We went on with extreme deliberations about our report, discussing the possible questions the class would throw at us and clearing ambiguous scientific terms up. We also did a few final experiments. We didn’t realize it was nearing twilight. I knew he was expecting a lot from me, probably to keep up with his own standards, and I was more than willing to do so. Tonight I would browse the internet about our report and I would sleep late at night, I told him. He patted my shoulder gently, and said, “You’re a different one.”


I was not like what he probably imagined his girl would be. That’s why it didn’t occur into his mind that every time we would have to postpone to the next time the report that connected us, I wanted to just smash the clock for ticking so fast. I knew where he would go after our casual meeting and I knew what the guitar was here for. At least, I didn’t have to worry that much on our fast-approaching report when he could just casually went off straight to his girl and sing songs to her. He wouldn’t probably think of protons and electrons and the changes they undergo when he was strumming the right notes. But I think a lot about them after our meeting. I think about them over and over.

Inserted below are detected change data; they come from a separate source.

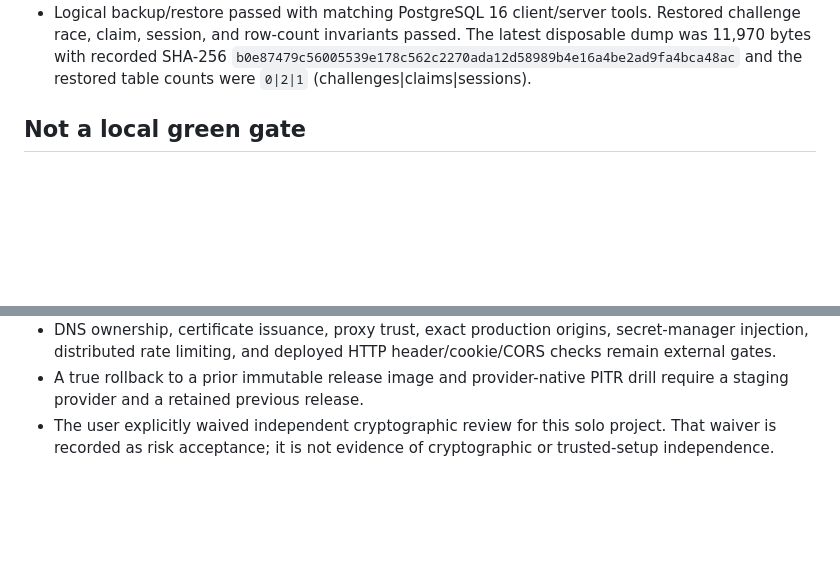
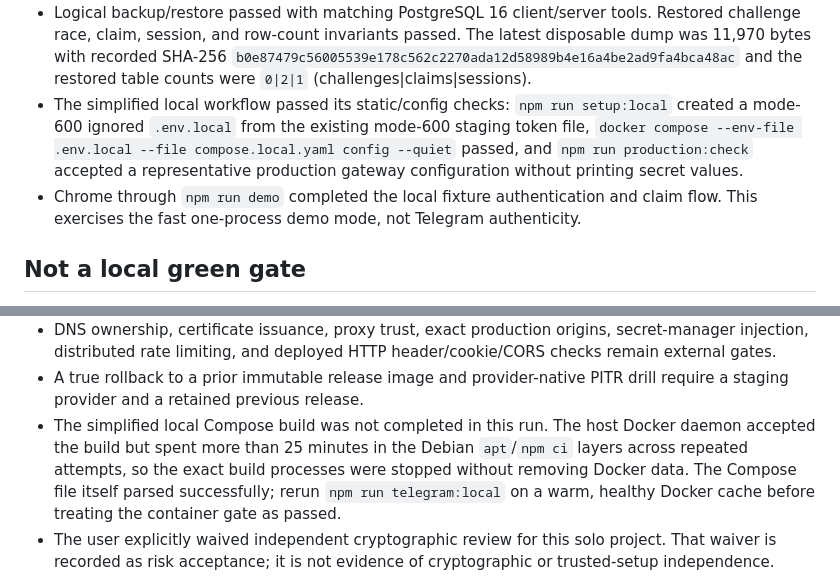
Before and after one commit to EF-Code/zktele-login, a Markdown page: VALIDATION_EVIDENCE.md, 2 parts joined by grey strips. Rendered like a GitHub page; blank space fills up the shorter version.

Commit message:
test: record simplified local workflow evidence

```diff
--- a/VALIDATION_EVIDENCE.md
+++ b/VALIDATION_EVIDENCE.md
@@ -80,6 +80,15 @@ recorded.
   passed. The latest disposable dump was 11,970 bytes with recorded SHA-256
   `b0e87479c56005539e178c562c2270ada12d58989b4e16a4be2ad9fa4bca48ac` and the
   restored table counts were `0|2|1` (challenges|claims|sessions).
+- The simplified local workflow passed its static/config checks: `npm run
+  setup:local` created a mode-600 ignored `.env.local` from the existing
+  mode-600 staging token file, `docker compose --env-file .env.local --file
+  compose.local.yaml config --quiet` passed, and `npm run production:check`
+  accepted a representative production gateway configuration without
+  printing secret values.
+- Chrome through `npm run demo` completed the local fixture authentication and
+  claim flow. This exercises the fast one-process demo mode, not Telegram
+  authenticity.
 
 ## Not a local green gate
 
@@ -99,6 +108,12 @@ recorded.
   header/cookie/CORS checks remain external gates.
 - A true rollback to a prior immutable release image and provider-native PITR
   drill require a staging provider and a retained previous release.
+- The simplified local Compose build was not completed in this run. The host
+  Docker daemon accepted the build but spent more than 25 minutes in the
+  Debian `apt`/`npm ci` layers across repeated attempts, so the exact build
+  processes were stopped without removing Docker data. The Compose file itself
+  parsed successfully; rerun `npm run telegram:local` on a warm, healthy Docker
+  cache before treating the container gate as passed.
 - The user explicitly waived independent cryptographic review for this solo
   project. That waiver is recorded as risk acceptance; it is not evidence of
   cryptographic or trusted-setup independence.
```
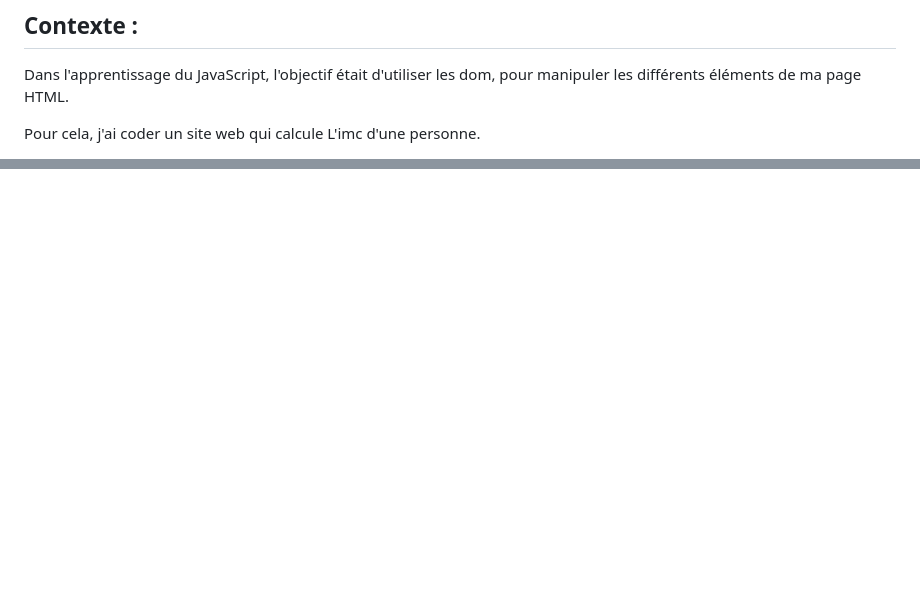
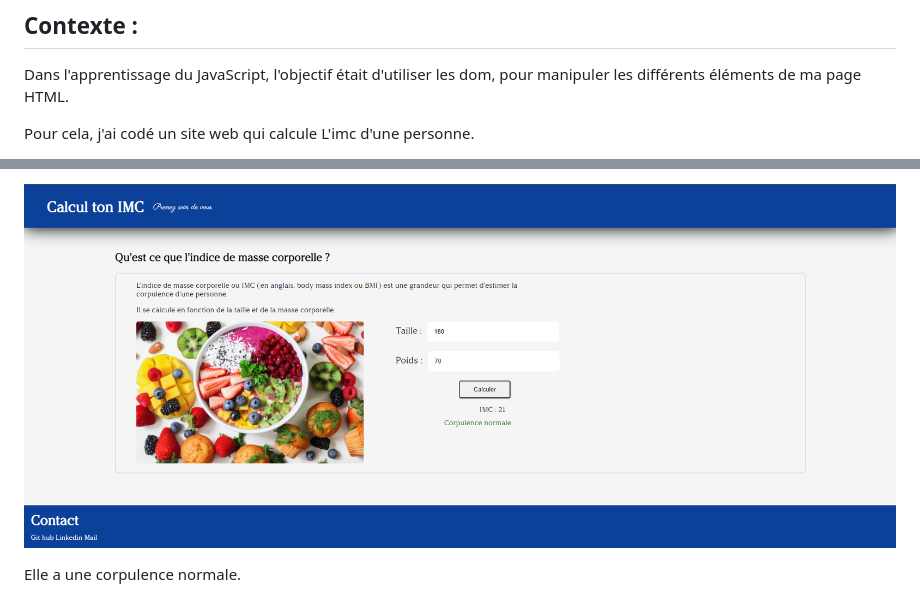
Before and after one commit to Enstso/IMCApp, a Markdown page: README.md, 2 parts joined by grey strips. Rendered like a GitHub page; pictures changed too: Image/f2.PNG (added); blank space fills up the shorter version.

```diff
--- a/README.md
+++ b/README.md
@@ -4,5 +4,5 @@
 
 Dans l'apprentissage du JavaScript, l'objectif était d'utiliser les dom, pour manipuler les différents éléments de ma page HTML.
 
-Pour cela, j'ai coder un site web qui calcule L'imc d'une personne.
+Pour cela, j'ai codé un site web qui calcule L'imc d'une personne.
 
@@ -13,0 +32,3 @@ Dans le cas où une personne mesure 170cm et pèse 86Kg :
+![test.PNG](Image/f2.PNG)
+
+Elle a une corpulence normale.
```
Also changed, not shown: other parts of README.md (+21 -3 lines), Image/f1.PNG (added), test.PNG (deleted), 3 other files.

It was 5 pm and we were at the Chemistry lab to finish our work. Finally, we were going to report tomorrow, and I jokingly told him that this would probably be one of our dreadful days, for the classmates would sure pick on us and the teacher would toast us in front of them. He didn’t seem to respond right though, and just remained silent. Probably he was confident that we could actually pull it off nice and clean.

It was already twilight, but still he remained sitting there as though he never had the casual and habitual rendezvous after our meeting. I was tired and I wanted to go home too but since he was acting serious, I sat down the floor and crossed my legs for a while, staring hard at the tripod. I looked at the Chemistry lab; it was awfully quiet and empty unlike during regular Chemistry classes. I looked around some more. There were pictures of different scientists nailed on the classroom walls. I leaned my head to my knees. I felt exhausted physically and emotionally.

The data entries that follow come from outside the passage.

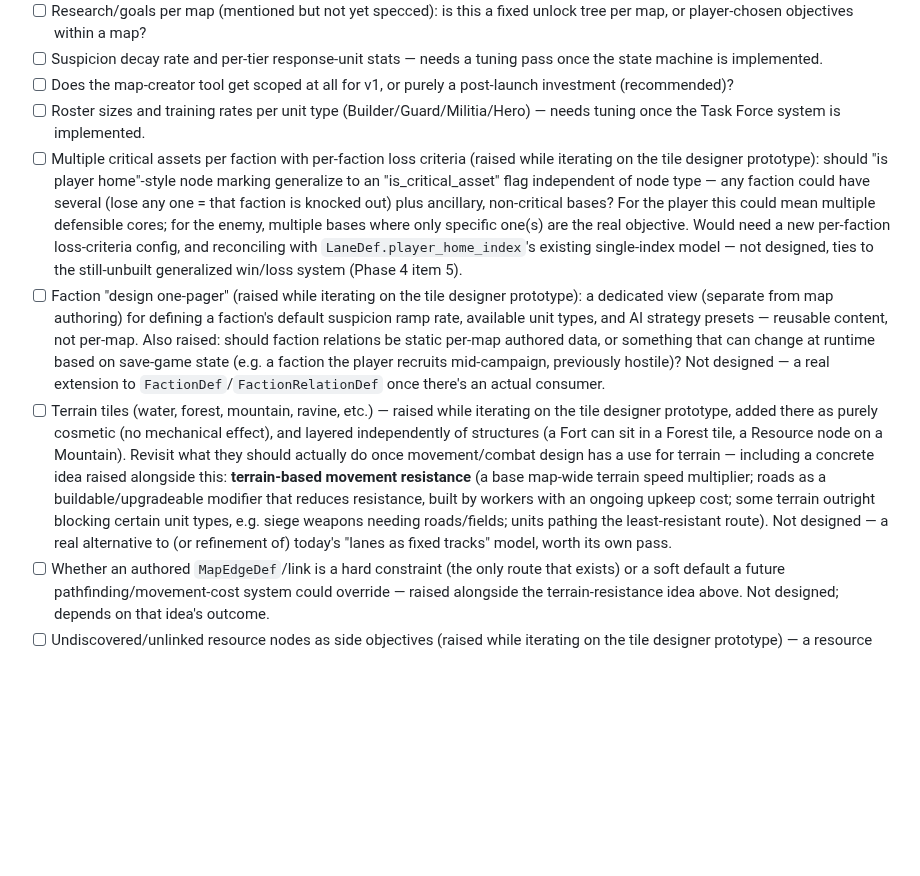
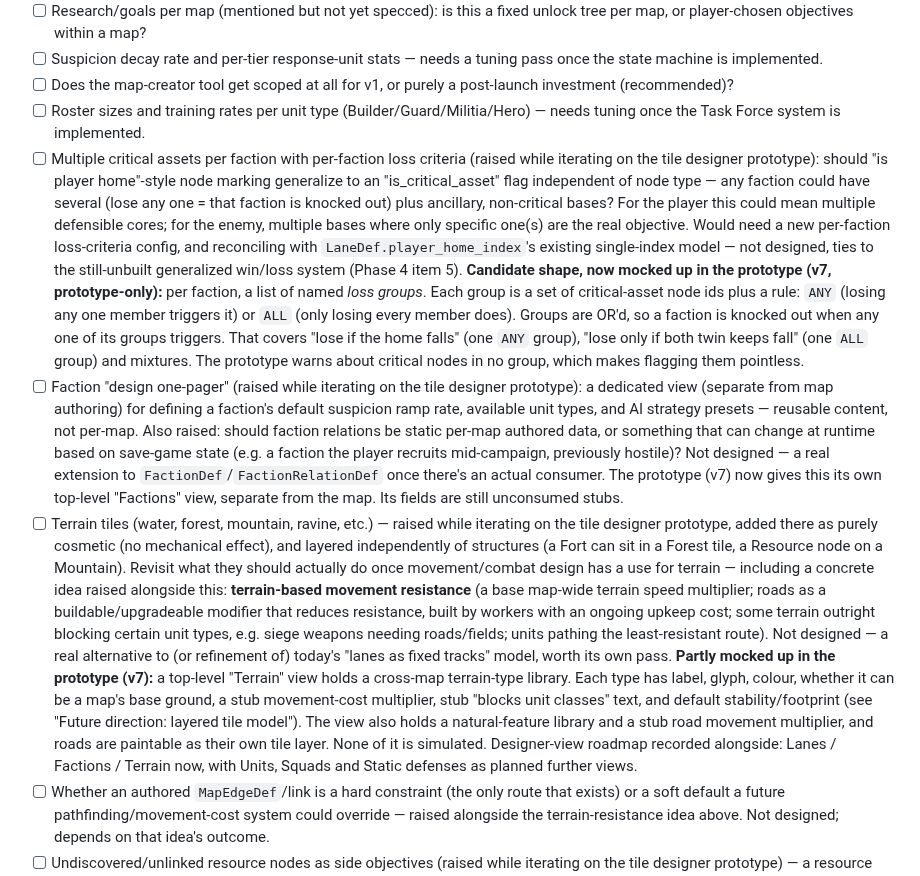
Before and after one commit to SSidey/Breach, a Markdown page: Breach — Reverse Tower Defense Design Spec.md, the part around one of its changes. Drawn GitHub-style; blank space fills up the shorter version.

```diff
--- a/Breach — Reverse Tower Defense Design Spec.md
+++ b/Breach — Reverse Tower Defense Design Spec.md
@@ -152,9 +152,9 @@ This is presentation layered on the existing math, not a rewrite of the round re
 - [ ] Suspicion decay rate and per-tier response-unit stats — needs a tuning pass once the state machine is implemented.
 - [ ] Does the map-creator tool get scoped at all for v1, or purely a post-launch investment (recommended)?
 - [ ] Roster sizes and training rates per unit type (Builder/Guard/Militia/Hero) — needs tuning once the Task Force system is implemented.
-- [ ] Multiple critical assets per faction with per-faction loss criteria (raised while iterating on the tile designer prototype): should "is player home"-style node marking generalize to an "is_critical_asset" flag independent of node type — any faction could have several (lose any one = that faction is knocked out) plus ancillary, non-critical bases? For the player this could mean multiple defensible cores; for the enemy, multiple bases where only specific one(s) are the real objective. Would need a new per-faction loss-criteria config, and reconciling with `LaneDef.player_home_index`'s existing single-index model — not designed, ties to the still-unbuilt generalized win/loss system (Phase 4 item 5).
-- [ ] Faction "design one-pager" (raised while iterating on the tile designer prototype): a dedicated view (separate from map authoring) for defining a faction's default suspicion ramp rate, available unit types, and AI strategy presets — reusable content, not per-map. Also raised: should faction relations be static per-map authored data, or something that can change at runtime based on save-game state (e.g. a faction the player recruits mid-campaign, previously hostile)? Not designed — a real extension to `FactionDef`/`FactionRelationDef` once there's an actual consumer.
-- [ ] Terrain tiles (water, forest, mountain, ravine, etc.) — raised while iterating on the tile designer prototype, added there as purely cosmetic (no mechanical effect), and layered independently of structures (a Fort can sit in a Forest tile, a Resource node on a Mountain). Revisit what they should actually do once movement/combat design has a use for terrain — including a concrete idea raised alongside this: **terrain-based movement resistance** (a base map-wide terrain speed multiplier; roads as a buildable/upgradeable modifier that reduces resistance, built by workers with an ongoing upkeep cost; some terrain outright blocking certain unit types, e.g. siege weapons needing roads/fields; units pathing the least-resistant route). Not designed — a real alternative to (or refinement of) today's "lanes as fixed tracks" model, worth its own pass.
+- [ ] Multiple critical assets per faction with per-faction loss criteria (raised while iterating on the tile designer prototype): should "is player home"-style node marking generalize to an "is_critical_asset" flag independent of node type — any faction could have several (lose any one = that faction is knocked out) plus ancillary, non-critical bases? For the player this could mean multiple defensible cores; for the enemy, multiple bases where only specific one(s) are the real objective. Would need a new per-faction loss-criteria config, and reconciling with `LaneDef.player_home_index`'s existing single-index model — not designed, ties to the still-unbuilt generalized win/loss system (Phase 4 item 5). **Candidate shape, now mocked up in the prototype (v7, prototype-only):** per faction, a list of named *loss groups*. Each group is a set of critical-asset node ids plus a rule: `ANY` (losing any one member triggers it) or `ALL` (only losing every member does). Groups are OR'd, so a faction is knocked out when any one of its groups triggers. That covers "lose if the home falls" (one `ANY` group), "lose only if both twin keeps fall" (one `ALL` group) and mixtures. The prototype warns about critical nodes in no group, which makes flagging them pointless.
+- [ ] Faction "design one-pager" (raised while iterating on the tile designer prototype): a dedicated view (separate from map authoring) for defining a faction's default suspicion ramp rate, available unit types, and AI strategy presets — reusable content, not per-map. Also raised: should faction relations be static per-map authored data, or something that can change at runtime based on save-game state (e.g. a faction the player recruits mid-campaign, previously hostile)? Not designed — a real extension to `FactionDef`/`FactionRelationDef` once there's an actual consumer. The prototype (v7) now gives this its own top-level "Factions" view, separate from the map. Its fields are still unconsumed stubs.
+- [ ] Terrain tiles (water, forest, mountain, ravine, etc.) — raised while iterating on the tile designer prototype, added there as purely cosmetic (no mechanical effect), and layered independently of structures (a Fort can sit in a Forest tile, a Resource node on a Mountain). Revisit what they should actually do once movement/combat design has a use for terrain — including a concrete idea raised alongside this: **terrain-based movement resistance** (a base map-wide terrain speed multiplier; roads as a buildable/upgradeable modifier that reduces resistance, built by workers with an ongoing upkeep cost; some terrain outright blocking certain unit types, e.g. siege weapons needing roads/fields; units pathing the least-resistant route). Not designed — a real alternative to (or refinement of) today's "lanes as fixed tracks" model, worth its own pass. **Partly mocked up in the prototype (v7):** a top-level "Terrain" view holds a cross-map terrain-type library. Each type has label, glyph, colour, whether it can be a map's base ground, a stub movement-cost multiplier, stub "blocks unit classes" text, and default stability/footprint (see "Future direction: layered tile model"). The view also holds a natural-feature library and a stub road movement multiplier, and roads are paintable as their own tile layer. None of it is simulated. Designer-view roadmap recorded alongside: Lanes / Factions / Terrain now, with Units, Squads and Static defenses as planned further views.
 - [ ] Whether an authored `MapEdgeDef`/link is a hard constraint (the only route that exists) or a soft default a future pathfinding/movement-cost system could override — raised alongside the terrain-resistance idea above. Not designed; depends on that idea's outcome.
 - [ ] Undiscovered/unlinked resource nodes as side objectives (raised while iterating on the tile designer prototype) — a resource node authored with no `MapEdgeDef`/lane connection at all could act as a hidden objective the player must physically route to themselves, tying naturally into the base spec's existing Scout/fog-of-war concept. Likely achievable with the current graph-topology schema as-is (an unlinked node is already a valid, if unusual, authored shape) rather than needing new mechanics — worth confirming once movement/discovery is real.
 - [ ] Structure upgrade progression (raised while iterating on the tile designer prototype) — a resource deposit gaining a "mine" upgrade with a small garrison; a Fort's fortification level gating modular internal capacity (barracks for defender capacity, kitchens/stores for siege endurance, defense-point emplacements like arrow slits requiring a specific unit up to a limit, echoing the "static defenses" idea already noted above); saved prefabs for reuse; and faction-specific structure mechanics (e.g. an eldritch faction establishing summoning circles, or defenders acting unilaterally to open unpatrolled entry points). Large, not designed — a real future extension of the Combatant-unification/structure work already flagged.
```
Also changed, not shown: other parts of Breach — Reverse Tower Defense Design Spec.md (+49 -1 lines).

He sat back to back with me at the Chemistry room not even making the slightest bit of sound. With a slight turn, I saw him slouching and facing down the floor and when he noticed me watching him, he bowed down his head so that his forehead was bending to his knees.

I realized that he was depressed. He was pressured about the protons and the electrons and why at some point they wouldn’t undergo changes. As much as his efforts were futile. He began talking about senseless things that didn’t seem to fit in with the prospect report for tomorrow. Such things were better postpone for the next days, I think. The girl he loved. At that time, I just tried to concentrate on looking at Isaac Newton’s portrait than to listen at his digressions. Weird, but since when did staring atNewton’s face became more indulging than talking to him?


And so he didn’t undergo any change as much as any atom would usually undergo. Maybe he did for a while but then he came back doing the old ways. So that’s why he smelled the usual scent of freshly bloomed flowers. And he was still clutching his guitar.  So then the greeting remained casual and we were just high school classmates – who once shared the same report about things that occur to other people but would never actually occur to us. One of the other wouldn’t just stick around.

One thought on “High School

Leave a Reply

Fill in your details below or click an icon to log in:

WordPress.com Logo

You are commenting using your WordPress.com account. Log Out /  Change )

Google photo

You are commenting using your Google account. Log Out /  Change )

Twitter picture

You are commenting using your Twitter account. Log Out /  Change )

Facebook photo

You are commenting using your Facebook account. Log Out /  Change )

Connecting to %s